video-marketing

The old bread and butter of advertising – newspapers, TV and radio – have fallen out of favor and have been replaced by social media, websites and video. The introduction of the “skip” button on TV remote controls and the abundance of recording TV shows have essentially killed the TV commercial. However, video is still an excellent way of advertising your business and garnering new clients; it’s just through the Internet, rather than through the TV.

Video is one of the best ways to engage your customers. But how do you ensure your video content is suited to your company, and that it is successful? The main three ingredients are all about knowing – knowing your audience, knowing your brand, and knowing your strategy and expectations.

Who is your ideal client?

KYC – know your client – is a well-known term in the marketing world, and is applicable to everything from banking to books. The key is to have an in-depth idea of what your client is, not just their location, age and sex. It’s about knowing what they enjoy in a video, and providing it to them in a professional yet fun way.

For example, a book lover can be any variety of people – from someone who enjoys reading historical real-life biographies to the woman who loves the newest releases from Harlequin. To have a successful video, you must either a) target one specific type of client or b) have a general video that speaks to everyone. A short video on explaining where your bookstore is, and the genres and types of books that you care will appeal to the general audience. A different video with your large historical section – maybe even including a famous historical figure – will appeal to the person who enjoys history.

Unfortunately, the more general you make a video the less of an impact it will make. Just like a magnifying glass, by targeting one specific part of your audience, you will focus all of your attention (and the light, in the case of the magnifying glass) on one type of client, and it shows.
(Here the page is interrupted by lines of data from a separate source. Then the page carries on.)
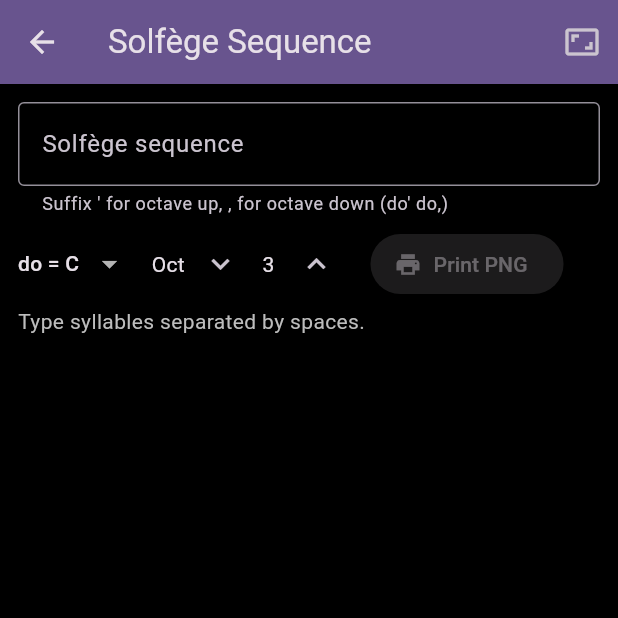
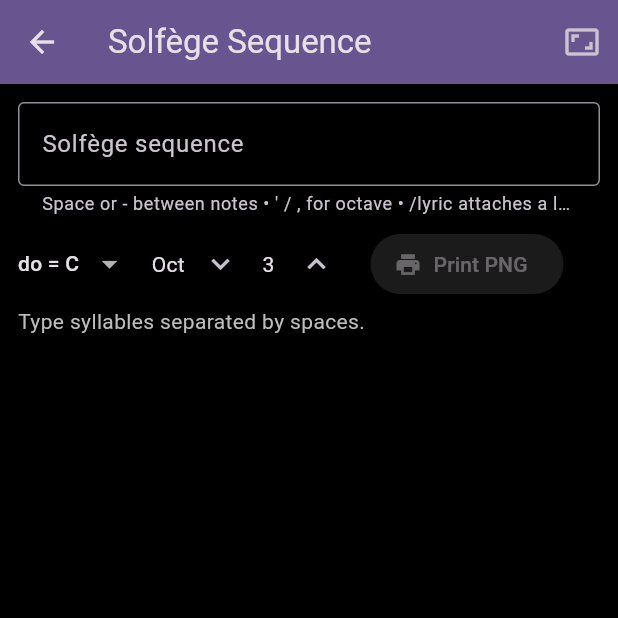
Before and after one commit to quocketman/holistic_ear_training_suite, a Flutter app: the SolfegeSequenceScreen screen opened directly, on a phone screen of 412 x 824 dp, the top half of it. Run offline on Flutter 3.47's test engine with Material 3 defaults, Android fonts, the phone set to English and light mode, and no system bars; our stand-ins replace flutter_svg, google_fonts, hive_flutter, just_audio, web; missing offline and left inert: dart:js_interop, flutter_soloud; accounts and stored records are empty.

Commit message:
Add lyric pairing to solfège sequence
Each token in the sequence input now accepts an optional /lyric suffix
(e.g. `do/Twin do/kle so/Twin so/kle`); the lyric is rendered in
Source Sans 3 directly below the associated hexagon, left-aligned to
the hex's left edge with tight padding. Hyphens (`-`) join space as
token separators so users can type runs like `do/Twin-do/kle`.

```diff
--- a/lib/screens/solfege_sequence_screen.dart
+++ b/lib/screens/solfege_sequence_screen.dart
@@ -145,9 +145,9 @@ class _SolfegeSequenceScreenState extends State<SolfegeSequenceScreen> {
                   decoration: const InputDecoration(
                     border: OutlineInputBorder(),
                     labelText: 'Solfège sequence',
-                    hintText: "e.g. do re mi fa sol la ti do'",
+                    hintText: "e.g. do/Twin do/kle so/Twin so/kle",
                     helperText:
-                        "Suffix ' for octave up, , for octave down (do' do,)",
+                        "Space or - between notes • ' / , for octave • /lyric attaches a lyric",
                   ),
                   textInputAction: TextInputAction.done,
                 ),
--- a/lib/utils/solfege_parser.dart
+++ b/lib/utils/solfege_parser.dart
@@ -1,10 +1,14 @@
-/// Parses a string of solfège syllables into a list of pitched notes.
+/// Parses a string of solfège syllables (and optional lyric pairings) into
+/// a list of pitched notes.
 ///
 /// Syntax:
-///   - Syllables separated by whitespace
+///   - Tokens separated by whitespace OR hyphen (`-`)
 ///   - Trailing `'` (apostrophe) raises octave by 1 each (e.g. `do'`, `do''`)
 ///   - Trailing `,` lowers octave by 1 each (e.g. `do,`, `do,,`)
-///   - Case-insensitive
+///   - Optional `/lyric` suffix attaches a lyric to the syllable
+///     (e.g. `do/twin re/kle`). The lyric is preserved verbatim, including
+///     case. Anything after the first `/` is the lyric.
+///   - Solfège portion is case-insensitive
 ///
 /// Recognised chromatic syllables (offset 0–11):
 ///   do(0) di/ra(1) re(2) ri/me(3) mi(4) fa(5) fi/se(6)
@@ -13,18 +17,21 @@ class SolfegeNote {
   final String syllable;
   final int chromaticOffset;
   final int octave;
+  final String? lyric;
 
   const SolfegeNote({
     required this.syllable,
     required this.chromaticOffset,
     required this.octave,
+    this.lyric,
   });
 
   /// Total chromatic position from base do (octave 0, offset 0).
   int get totalChromatic => chromaticOffset + octave * 12;
 
   @override
-  String toString() => '$syllable(off=$chromaticOffset, oct=$octave)';
+  String toString() =>
+      '$syllable(off=$chromaticOffset, oct=$octave${lyric == null ? '' : ', lyric=$lyric'})';
 }
 
 class SolfegeParseResult {
@@ -62,11 +69,24 @@ class SolfegeParser {
     final notes = <SolfegeNote>[];
     final unrecognized = <String>[];
 
-    final tokens = input.split(RegExp(r'\s+')).where((t) => t.isNotEmpty);
+    final tokens = input.split(RegExp(r'[\s\-]+')).where((t) => t.isNotEmpty);
 
     for (final raw in tokens) {
-      var token = raw.toLowerCase().trim();
-      if (token.isEmpty) continue;
+      // Split off optional lyric (everything after the first '/').
+      String solfPart = raw;
+      String? lyric;
+      final slash = raw.indexOf('/');
+      if (slash >= 0) {
+        solfPart = raw.substring(0, slash);
+        final rest = raw.substring(slash + 1);
+        if (rest.isNotEmpty) lyric = rest;
+      }
+
+      var token = solfPart.toLowerCase().trim();
+      if (token.isEmpty) {
+        unrecognized.add(raw);
+        continue;
+      }
 
       var octave = 0;
       while (token.endsWith("'")) {
@@ -87,6 +107,7 @@ class SolfegeParser {
         syllable: token,
         chromaticOffset: offset,
         octave: octave,
+        lyric: lyric,
       ));
     }
 
--- a/lib/widgets/solfege_sequence_canvas.dart
+++ b/lib/widgets/solfege_sequence_canvas.dart
@@ -1,4 +1,5 @@
 import 'package:flutter/material.dart';
+import 'package:google_fonts/google_fonts.dart';
 import '../models/enums.dart';
 import '../utils/solfege_parser.dart';
 import 'solfege_hex_token.dart';
@@ -54,6 +55,14 @@ class SolfegeSequenceCanvas extends StatelessWidget {
     final positions = _computePositions(canvas);
 
     final tokens = <Widget>[];
+    final lyrics = <Widget>[];
+    final lyricStyle = GoogleFonts.sourceSans3(
+      fontSize: tokenSize * 0.22,
+      fontWeight: FontWeight.w500,
+      color: Colors.white,
+      height: 1.0,
+    );
+
     for (var i = 0; i < notes.length; i++) {
       final n = notes[i];
       final p = positions[i];
@@ -71,8 +80,20 @@ class SolfegeSequenceCanvas extends StatelessWidget {
           onTapUp: onNoteUp == null ? null : () => onNoteUp!(i),
         ),
       ));
+
+      final lyric = n.lyric;
+      if (lyric != null && lyric.isNotEmpty) {
+        lyrics.add(Positioned(
+          left: p.dx - tokenSize / 2,
+          top: p.dy + tokenSize / 2 + 2,
+          child: IgnorePointer(
+            child: Text(lyric, style: lyricStyle, textAlign: TextAlign.left),
+          ),
+        ));
+      }
     }
-    return tokens;
+    // Render lyrics after tokens so they appear above any token edge.
+    return [...tokens, ...lyrics];
   }
 
   List<Offset> _computePositions(Size canvas) {
--- a/pubspec.yaml
+++ b/pubspec.yaml
@@ -27,6 +27,9 @@ dependencies:
   # SVG support for ToneToken graphics
   flutter_svg: ^2.0.9
 
+  # Google Fonts (Source Sans 3 / "Source Sans Pro" for sequence lyrics)
+  google_fonts: ^6.1.0
+
   # UI components
   cupertino_icons: ^1.0.6
 
```
Also changed, not shown: 1 other file.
A history buff will feel more resonance with a video featuring Abe Lincoln, especially if it’s for a bookstore that has an entire wall of books dedicated to history.

What is your brand?
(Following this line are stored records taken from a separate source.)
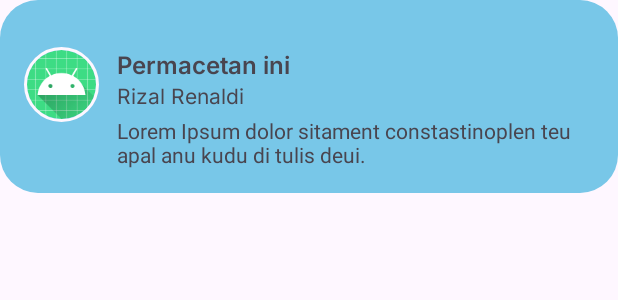
After one commit to supimadi/answerme, an Android app: the layout post_item.xml on its own in the app's theme, with its tools: preview values and no code run, on a phone screen of 412 x 824 dp. The commit adds this screen. Shown: the top 300 px of the screen. Run offline under Robolectric (Android 15) with nearby library versions, the phone set to English and light mode, and no system bars.

Commit message:
menambahkan fungsionalitas untuk melihat hasil postingan

```diff
--- a/app/src/main/java/org/d3if3038/answerme/model/Post.kt
+++ b/app/src/main/java/org/d3if3038/answerme/model/Post.kt
@@ -3,8 +3,10 @@ package org.d3if3038.answerme.model
 data class Post(
     var documentId: String? = null,
     val username: String,
+    val avatar: String,
     val title: String,
     val genres: List<String>,
     val question: String,
     val comments: List<Comment>? = null,
+    val deleted: Boolean = false,
 )
--- a/app/src/main/java/org/d3if3038/answerme/ui/createpost/CreatePostFragment.kt
+++ b/app/src/main/java/org/d3if3038/answerme/ui/createpost/CreatePostFragment.kt
@@ -47,6 +47,7 @@ class CreatePostFragment : Fragment() {
         val ids: List<Int> = binding.chipGroup.checkedChipIds
         val selectedGenres = mutableListOf<String>()
         val username = settingDataStore.getString("username", "")
+        val avatarUrl = settingDataStore.getString("dicebearLink", "")
 
         ids.forEach {
             selectedGenres.add(
@@ -81,7 +82,8 @@ class CreatePostFragment : Fragment() {
             username = username,
             title = postTitle.toString(),
             question = question.toString(),
-            genres = selectedGenres
+            genres = selectedGenres,
+            avatar = avatarUrl
         )
 
         viewModel.pushPost(newPost)
--- a/app/src/main/java/org/d3if3038/answerme/ui/createpost/CreatePostViewModel.kt
+++ b/app/src/main/java/org/d3if3038/answerme/ui/createpost/CreatePostViewModel.kt
@@ -1,6 +1,5 @@
 package org.d3if3038.answerme.ui.createpost
 
-import android.util.Log
 import androidx.lifecycle.LiveData
 import androidx.lifecycle.MutableLiveData
 import androidx.lifecycle.ViewModel
--- /dev/null
+++ b/app/src/main/res/drawable/round_border.xml
@@ -0,0 +1,8 @@
+<?xml version="1.0" encoding="utf-8"?>
+<shape xmlns:android="http://schemas.android.com/apk/res/android">
+    <solid android:color="?attr/colorPrimary" />
+
+    <corners android:topLeftRadius="25dp" android:topRightRadius="25dp"
+        android:bottomLeftRadius="25dp" android:bottomRightRadius="25dp"/>
+
+</shape>
--- /dev/null
+++ b/app/src/main/res/font/inter.xml
@@ -0,0 +1,7 @@
+<?xml version="1.0" encoding="utf-8"?>
+<font-family xmlns:app="http://schemas.android.com/apk/res-auto"
+        app:fontProviderAuthority="com.google.android.gms.fonts"
+        app:fontProviderPackage="com.google.android.gms"
+        app:fontProviderQuery="Inter"
+        app:fontProviderCerts="@array/com_google_android_gms_fonts_certs">
+</font-family>
--- /dev/null
+++ b/app/src/main/res/layout/post_item.xml
@@ -0,0 +1,62 @@
+<?xml version="1.0" encoding="utf-8"?>
+<androidx.constraintlayout.widget.ConstraintLayout xmlns:android="http://schemas.android.com/apk/res/android"
+    android:layout_width="match_parent"
+    android:layout_height="wrap_content"
+    android:background="@drawable/round_border"
+    android:paddingHorizontal="16dp"
+    android:paddingBottom="16dp"
+    android:layout_marginBottom="16dp"
+    xmlns:tools="http://schemas.android.com/tools"
+    xmlns:app="http://schemas.android.com/apk/res-auto">
+
+
+    <de.hdodenhof.circleimageview.CircleImageView
+        android:id="@+id/profileImage"
+        android:layout_width="50dp"
+        android:layout_height="50dp"
+        app:civ_border_color="?attr/colorSurface"
+        app:civ_border_width="2dp"
+        app:layout_constraintTop_toTopOf="parent"
+        app:layout_constraintStart_toStartOf="parent"
+        tools:src="@mipmap/ic_launcher_round"
+        app:layout_constraintBottom_toBottomOf="parent"/>
+
+    <LinearLayout
+        android:id="@+id/authorLayout"
+        android:layout_width="wrap_content"
+        android:layout_height="wrap_content"
+        android:layout_marginStart="12dp"
+        android:orientation="vertical"
+        app:layout_constraintTop_toTopOf="@id/profileImage"
+        app:layout_constraintStart_toEndOf="@id/profileImage">
+
+        <TextView
+            android:id="@+id/title"
+            android:layout_width="wrap_content"
+            android:layout_height="wrap_content"
+            android:fontFamily="@font/inter_semibold"
+            android:textSize="16sp"
+            tools:text="Permacetan ini" />
+
+        <TextView
+            android:id="@+id/author"
+            android:layout_width="wrap_content"
+            android:layout_height="wrap_content"
+            android:fontFamily="@font/inter"
+            tools:text="Rizal Renaldi" />
+
+    </LinearLayout>
+
+
+    <TextView
+        android:id="@+id/questionText"
+        android:layout_width="0dp"
+        android:layout_marginStart="12sp"
+        android:layout_marginTop="4dp"
+        android:layout_height="wrap_content"
+        app:layout_constraintEnd_toEndOf="parent"
+        app:layout_constraintStart_toEndOf="@+id/profileImage"
+        app:layout_constraintTop_toBottomOf="@+id/authorLayout"
+        tools:text="Lorem Ipsum dolor sitament constastinoplen teu apal anu kudu di tulis deui." />
+
+</androidx.constraintlayout.widget.ConstraintLayout>
--- a/app/src/main/res/navigation/navigation.xml
+++ b/app/src/main/res/navigation/navigation.xml
@@ -23,7 +23,7 @@
 
     <fragment
         android:id="@+id/myPostFragment"
-        android:name="org.d3if3038.answerme.ui.MyPostFragment"
+        android:name="org.d3if3038.answerme.ui.mypost.MyPostFragment"
         android:label="MyPostFragment"
         tools:layout="@layout/fragment_my_post"/>
 
--- a/app/src/main/res/values/preloaded_fonts.xml
+++ b/app/src/main/res/values/preloaded_fonts.xml
@@ -1,6 +1,7 @@
 <?xml version="1.0" encoding="utf-8"?>
 <resources>
     <array name="preloaded_fonts" translatable="false">
+        <item>@font/inter</item>
         <item>@font/inter_semibold</item>
     </array>
 </resources>
--- a/app/src/main/res/values/strings.xml
+++ b/app/src/main/res/values/strings.xml
@@ -22,5 +22,7 @@
     <string name="failed_message">%s</string>
     <string name="save_profile">Save Profile</string>
     <string name="post_it">Post It!</string>
+    <string name="you_have_not_post_a_question">You Have Not Post a Question.</string>
+    <string name="by">by</string>
 
 </resources>
```
Also changed, not shown: app/src/main/java/org/d3if3038/answerme/ui/MyPostFragment.kt (deleted, +0 -23 lines), app/src/main/java/org/d3if3038/answerme/ui/mypost/MyPostAdapter.kt (added, +58 -0 lines), app/src/main/java/org/d3if3038/answerme/ui/mypost/MyPostFragment.kt (added, +50 -0 lines), app/src/main/java/org/d3if3038/answerme/ui/mypost/MyPostViewModel.kt (added, +60 -0 lines), app/src/main/res/layout/fragment_my_post.xml (+23 -14 lines).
By now, you should know your brand inside and out. You should know what you stand for, what you want to sell and how you want to sell it. Branding is a very important piece of information for your video – your video needs to stay true to your core values, otherwise it will look fake and forced – which will get you nowhere with potential clients.

An example – say our bookstore is well-known for its launch parties, where customers dress up according to the book in question. The video with Abe Lincoln would fit in well, don’t you think? Now, same bookstore – but it’s known for being the place to go for students looking for textbooks – no fun or frivolity here. The video would not jive with the overall “feel” and “personality” of the bookstore.

If you are having problems discerning what your brand is, the easiest way is to brainstorm. Write down the name of your company, and then branching out from there, write every single word that comes to mind. You might be surprised at what you come up with … in fact, you might end up sparking an idea for your next video!

What is your expectations and strategy?

Before you start anything, you need to know what you want to get out of it. Rather than going into creating a video blind, and hoping that it will be successful, you need to determine what your goals are. Do you want to get more likes on your Facebook page? More visitors to your website? Maybe you just want to spread the word, and make your brand more known.

Once you have a goal in mind, then you need to figure out your strategy on getting there. How do you get more likes and visitors? Our bookstore could add a 10% coupon to its Facebook offerings and website. It could also hold contests, or provide free things (such as bookmarks) to those who like the page or join an e-newsletter service.

Improving your brand recognition is just as simple – boil down exactly what you want your brand to represent, and portray that in an easy-to-understand, and memorable way, to your viewers. The bookstore, which would like to represent itself as an approachable place for readers to come browse,  could showcase that comfortableness by including the proprietor in a couch with a book by his side and a cup of coffee nearby.

Video is one of the premium ways of advertising your business. Once you know your customers, your brand, your expectations and your strategy, you will go far in being successful.